◆ **Work instruction**
Quote all lines below exactly. Images stay out.
___
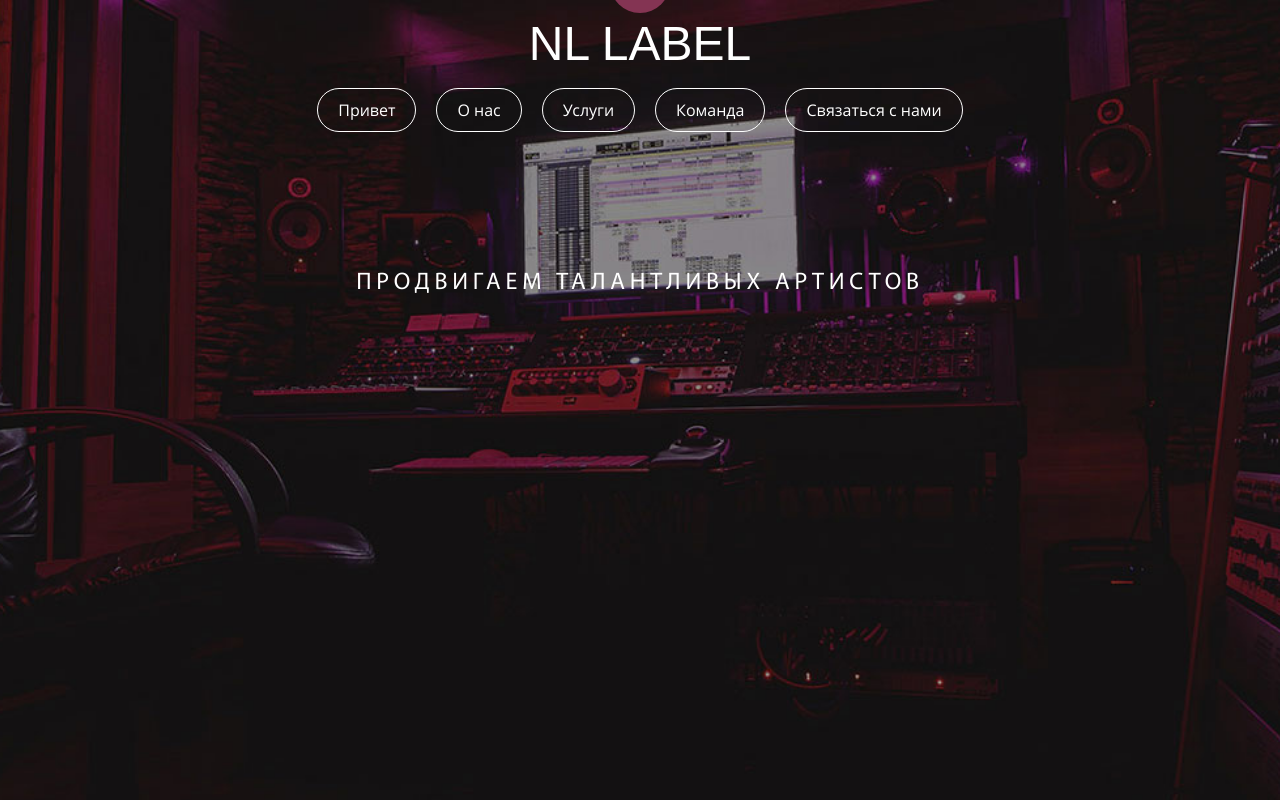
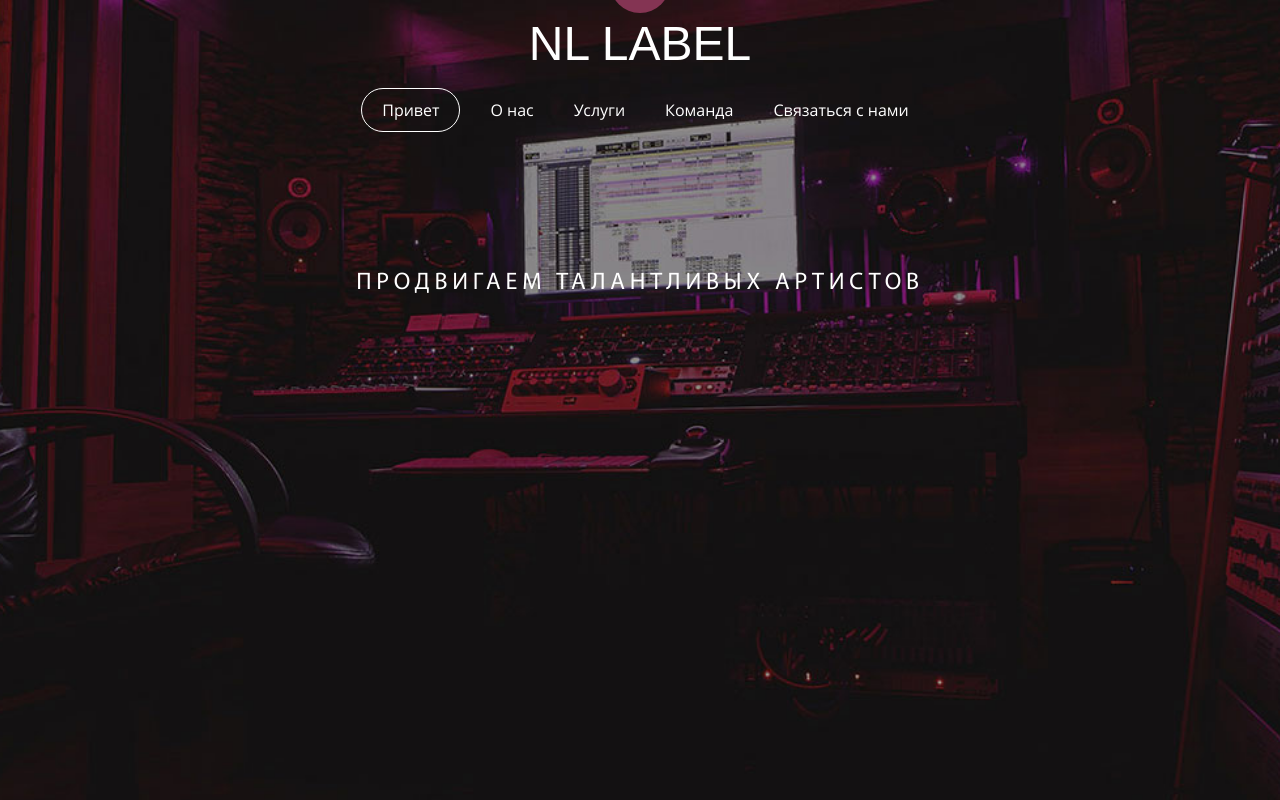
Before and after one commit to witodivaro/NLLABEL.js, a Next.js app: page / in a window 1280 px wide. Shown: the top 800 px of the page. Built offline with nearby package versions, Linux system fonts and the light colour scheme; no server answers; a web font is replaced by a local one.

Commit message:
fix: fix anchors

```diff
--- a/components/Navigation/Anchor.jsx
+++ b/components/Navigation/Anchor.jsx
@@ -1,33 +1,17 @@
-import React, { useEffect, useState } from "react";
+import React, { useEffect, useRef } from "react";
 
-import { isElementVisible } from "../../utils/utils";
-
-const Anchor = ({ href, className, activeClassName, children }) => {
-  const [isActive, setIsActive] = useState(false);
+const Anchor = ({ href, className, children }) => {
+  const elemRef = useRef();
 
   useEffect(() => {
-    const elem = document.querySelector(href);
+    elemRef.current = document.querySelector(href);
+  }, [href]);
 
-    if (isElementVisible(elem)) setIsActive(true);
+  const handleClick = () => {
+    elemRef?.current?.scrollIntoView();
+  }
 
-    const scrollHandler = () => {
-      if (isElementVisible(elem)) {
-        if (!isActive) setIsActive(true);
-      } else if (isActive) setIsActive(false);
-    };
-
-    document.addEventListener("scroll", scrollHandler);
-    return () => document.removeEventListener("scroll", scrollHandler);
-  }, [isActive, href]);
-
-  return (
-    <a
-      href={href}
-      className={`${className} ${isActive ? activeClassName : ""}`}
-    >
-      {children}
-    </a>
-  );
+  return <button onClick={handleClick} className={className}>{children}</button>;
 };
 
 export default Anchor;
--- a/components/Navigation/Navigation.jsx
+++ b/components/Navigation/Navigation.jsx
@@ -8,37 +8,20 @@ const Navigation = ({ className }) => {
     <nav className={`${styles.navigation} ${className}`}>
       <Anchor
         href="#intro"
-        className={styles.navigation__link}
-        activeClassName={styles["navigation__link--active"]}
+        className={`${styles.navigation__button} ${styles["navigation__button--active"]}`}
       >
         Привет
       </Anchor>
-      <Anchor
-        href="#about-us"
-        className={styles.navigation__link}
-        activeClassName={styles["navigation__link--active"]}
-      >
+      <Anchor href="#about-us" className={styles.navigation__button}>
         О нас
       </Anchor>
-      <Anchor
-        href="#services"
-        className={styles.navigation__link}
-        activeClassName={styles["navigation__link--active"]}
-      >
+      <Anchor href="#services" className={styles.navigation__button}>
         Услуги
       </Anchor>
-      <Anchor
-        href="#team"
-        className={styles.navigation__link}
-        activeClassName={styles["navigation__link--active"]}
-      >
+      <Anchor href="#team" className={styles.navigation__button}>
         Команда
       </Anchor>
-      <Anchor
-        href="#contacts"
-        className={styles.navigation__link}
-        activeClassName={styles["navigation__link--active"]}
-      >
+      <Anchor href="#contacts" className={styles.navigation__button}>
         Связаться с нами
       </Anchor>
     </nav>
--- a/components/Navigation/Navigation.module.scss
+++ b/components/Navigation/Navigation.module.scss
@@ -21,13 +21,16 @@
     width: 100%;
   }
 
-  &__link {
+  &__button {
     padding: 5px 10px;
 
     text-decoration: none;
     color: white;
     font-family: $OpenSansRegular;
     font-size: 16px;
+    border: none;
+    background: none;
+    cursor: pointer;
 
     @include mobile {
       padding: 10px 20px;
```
___
◆ **Solution**
Before and after one commit to witodivaro/NLLABEL.js, a Next.js app: page / in a window 1280 px wide. Shown: the top 800 px of the page. Built offline with nearby package versions, Linux system fonts and the light colour scheme; no server answers; a web font is replaced by a local one.

Commit message:
fix: fix anchors

```diff
--- a/components/Navigation/Anchor.jsx
+++ b/components/Navigation/Anchor.jsx
@@ -1,33 +1,17 @@
-import React, { useEffect, useState } from "react";
+import React, { useEffect, useRef } from "react";
 
-import { isElementVisible } from "../../utils/utils";
-
-const Anchor = ({ href, className, activeClassName, children }) => {
-  const [isActive, setIsActive] = useState(false);
+const Anchor = ({ href, className, children }) => {
+  const elemRef = useRef();
 
   useEffect(() => {
-    const elem = document.querySelector(href);
+    elemRef.current = document.querySelector(href);
+  }, [href]);
 
-    if (isElementVisible(elem)) setIsActive(true);
+  const handleClick = () => {
+    elemRef?.current?.scrollIntoView();
+  }
 
-    const scrollHandler = () => {
-      if (isElementVisible(elem)) {
-        if (!isActive) setIsActive(true);
-      } else if (isActive) setIsActive(false);
-    };
-
-    document.addEventListener("scroll", scrollHandler);
-    return () => document.removeEventListener("scroll", scrollHandler);
-  }, [isActive, href]);
-
-  return (
-    <a
-      href={href}
-      className={`${className} ${isActive ? activeClassName : ""}`}
-    >
-      {children}
-    </a>
-  );
+  return <button onClick={handleClick} className={className}>{children}</button>;
 };
 
 export default Anchor;
--- a/components/Navigation/Navigation.jsx
+++ b/components/Navigation/Navigation.jsx
@@ -8,37 +8,20 @@ const Navigation = ({ className }) => {
     <nav className={`${styles.navigation} ${className}`}>
       <Anchor
         href="#intro"
-        className={styles.navigation__link}
-        activeClassName={styles["navigation__link--active"]}
+        className={`${styles.navigation__button} ${styles["navigation__button--active"]}`}
       >
         Привет
       </Anchor>
-      <Anchor
-        href="#about-us"
-        className={styles.navigation__link}
-        activeClassName={styles["navigation__link--active"]}
-      >
+      <Anchor href="#about-us" className={styles.navigation__button}>
         О нас
       </Anchor>
-      <Anchor
-        href="#services"
-        className={styles.navigation__link}
-        activeClassName={styles["navigation__link--active"]}
-      >
+      <Anchor href="#services" className={styles.navigation__button}>
         Услуги
       </Anchor>
-      <Anchor
-        href="#team"
-        className={styles.navigation__link}
-        activeClassName={styles["navigation__link--active"]}
-      >
+      <Anchor href="#team" className={styles.navigation__button}>
         Команда
       </Anchor>
-      <Anchor
-        href="#contacts"
-        className={styles.navigation__link}
-        activeClassName={styles["navigation__link--active"]}
-      >
+      <Anchor href="#contacts" className={styles.navigation__button}>
         Связаться с нами
       </Anchor>
     </nav>
--- a/components/Navigation/Navigation.module.scss
+++ b/components/Navigation/Navigation.module.scss
@@ -21,13 +21,16 @@
     width: 100%;
   }
 
-  &__link {
+  &__button {
     padding: 5px 10px;
 
     text-decoration: none;
     color: white;
     font-family: $OpenSansRegular;
     font-size: 16px;
+    border: none;
+    background: none;
+    cursor: pointer;
 
     @include mobile {
       padding: 10px 20px;
```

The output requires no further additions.